* **Aim of the exercise**
Wherever the string "data" occurs in a line of these records, report that line.

* **Information provided**
· · ·
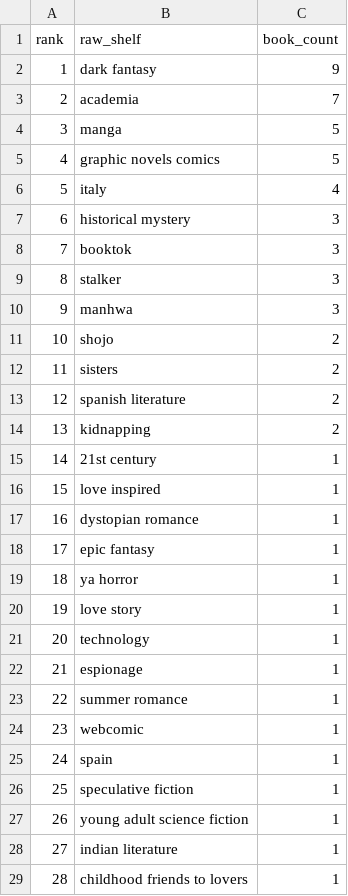
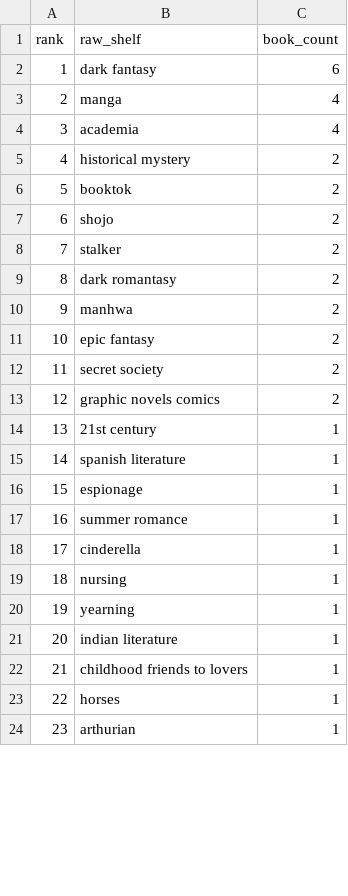
Before and after one commit to mariah32p/threnne-analytics, a CSV file: data/exports/unmapped_shelves.csv, drawn as a sheet; only a part is shown; the shorter side is filled out with more unchanged rows; removed rows and columns are numbered as before the commit, all else as after; the diff covers the shown part only; the diff names each change by its address in the sheet, - before the commit and + after, or states it on an @@ line.

```diff
--- a/data/exports/unmapped_shelves.csv
+++ b/data/exports/unmapped_shelves.csv
-C2 (book_count): 9
+C2 (book_count): 6
-row 3: 2 | academia | 7
@@ column A (rank) renumbered between rows 3 and 36 @@
-C3 (book_count): 5
+C3 (book_count): 4
-row 5: 4 | graphic novels comics | 5
-B4 (raw_shelf): italy
+B4 (raw_shelf): academia
-C5:C6 (book_count): 3
+C5:C6 (book_count): 2
-row 9: 8 | stalker | 3
-row 10: 9 | manhwa | 3
-B8 (raw_shelf): sisters
+B8 (raw_shelf): stalker
+row 9: 8 | dark romantasy | 2
+row 10: 9 | manhwa | 2
-B11 (raw_shelf): spanish literature
+B11 (raw_shelf): epic fantasy
+row 12: 11 | secret society | 2
-B13 (raw_shelf): kidnapping
+B13 (raw_shelf): graphic novels comics
-B15 (raw_shelf): love inspired
+B15 (raw_shelf): spanish literature
-row 17: 16 | dystopian romance | 1
-row 18: 17 | epic fantasy | 1
-row 19: 18 | ya horror | 1
-row 20: 19 | love story | 1
-row 21: 20 | technology | 1
-B18 (raw_shelf): webcomic
+B18 (raw_shelf): cinderella
-B19 (raw_shelf): spain
+B19 (raw_shelf): nursing
-row 26: 25 | speculative fiction | 1
-B20 (raw_shelf): young adult science fiction
+B20 (raw_shelf): yearning
```
Also changed, not shown: 10 added rows and 10 removed rows elsewhere in this file, data/exports/forecast_report.csv, data/exports/forecast_stacks_report.csv, 4 other files.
· · ·
* **Output for this task**
Before and after one commit to mariah32p/threnne-analytics, a CSV file: data/exports/unmapped_shelves.csv, drawn as a sheet; only a part is shown; the shorter side is filled out with more unchanged rows; removed rows and columns are numbered as before the commit, all else as after; the diff covers the shown part only; the diff names each change by its address in the sheet, - before the commit and + after, or states it on an @@ line.
--- a/data/exports/unmapped_shelves.csv
+++ b/data/exports/unmapped_shelves.csv
Also changed, not shown: 10 added rows and 10 removed rows elsewhere in this file, data/exports/forecast_report.csv, data/exports/forecast_stacks_report.csv, 4 other files.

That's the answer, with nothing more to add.